A precise reproduction of every record below is needed, minus the pictures.

Given data:
※ ※ ※

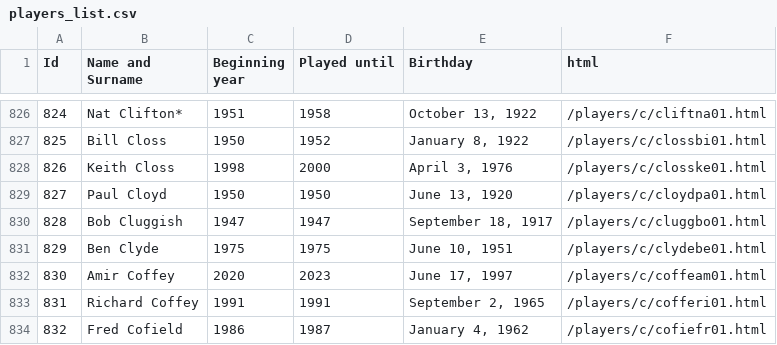
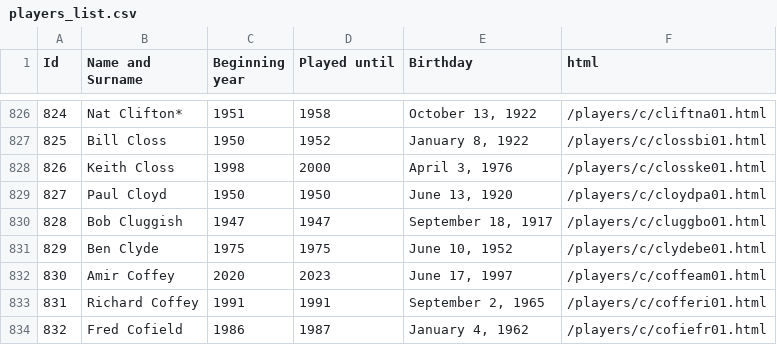
Before and after one commit to AimJee/NBA_GUI, a CSV file: CSV_files/players_list.csv, drawn as a sheet; only a part is shown, gaps mark what is left out.

```diff
--- a/CSV_files/players_list.csv
+++ b/CSV_files/players_list.csv
@@ -830,3 +830,3 @@ Id,Name and Surname,Beginning year,Played until,Birthday,html
 828,Bob Cluggish,1947,1947,"September 18, 1917",/players/c/cluggbo01.html
-829,Ben Clyde,1975,1975,"June 10, 1951",/players/c/clydebe01.html
+829,Ben Clyde,1975,1975,"June 10, 1952",/players/c/clydebe01.html
 830,Amir Coffey,2020,2023,"June 17, 1997",/players/c/coffeam01.html
```
Also changed, not shown: 6 other files.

※ ※ ※

Response to the task:
Before and after one commit to AimJee/NBA_GUI, a CSV file: CSV_files/players_list.csv, drawn as a sheet; only a part is shown, gaps mark what is left out.

```diff
--- a/CSV_files/players_list.csv
+++ b/CSV_files/players_list.csv
@@ -830,3 +830,3 @@ Id,Name and Surname,Beginning year,Played until,Birthday,html
 828,Bob Cluggish,1947,1947,"September 18, 1917",/players/c/cluggbo01.html
-829,Ben Clyde,1975,1975,"June 10, 1951",/players/c/clydebe01.html
+829,Ben Clyde,1975,1975,"June 10, 1952",/players/c/clydebe01.html
 830,Amir Coffey,2020,2023,"June 17, 1997",/players/c/coffeam01.html
```
Also changed, not shown: 6 other files.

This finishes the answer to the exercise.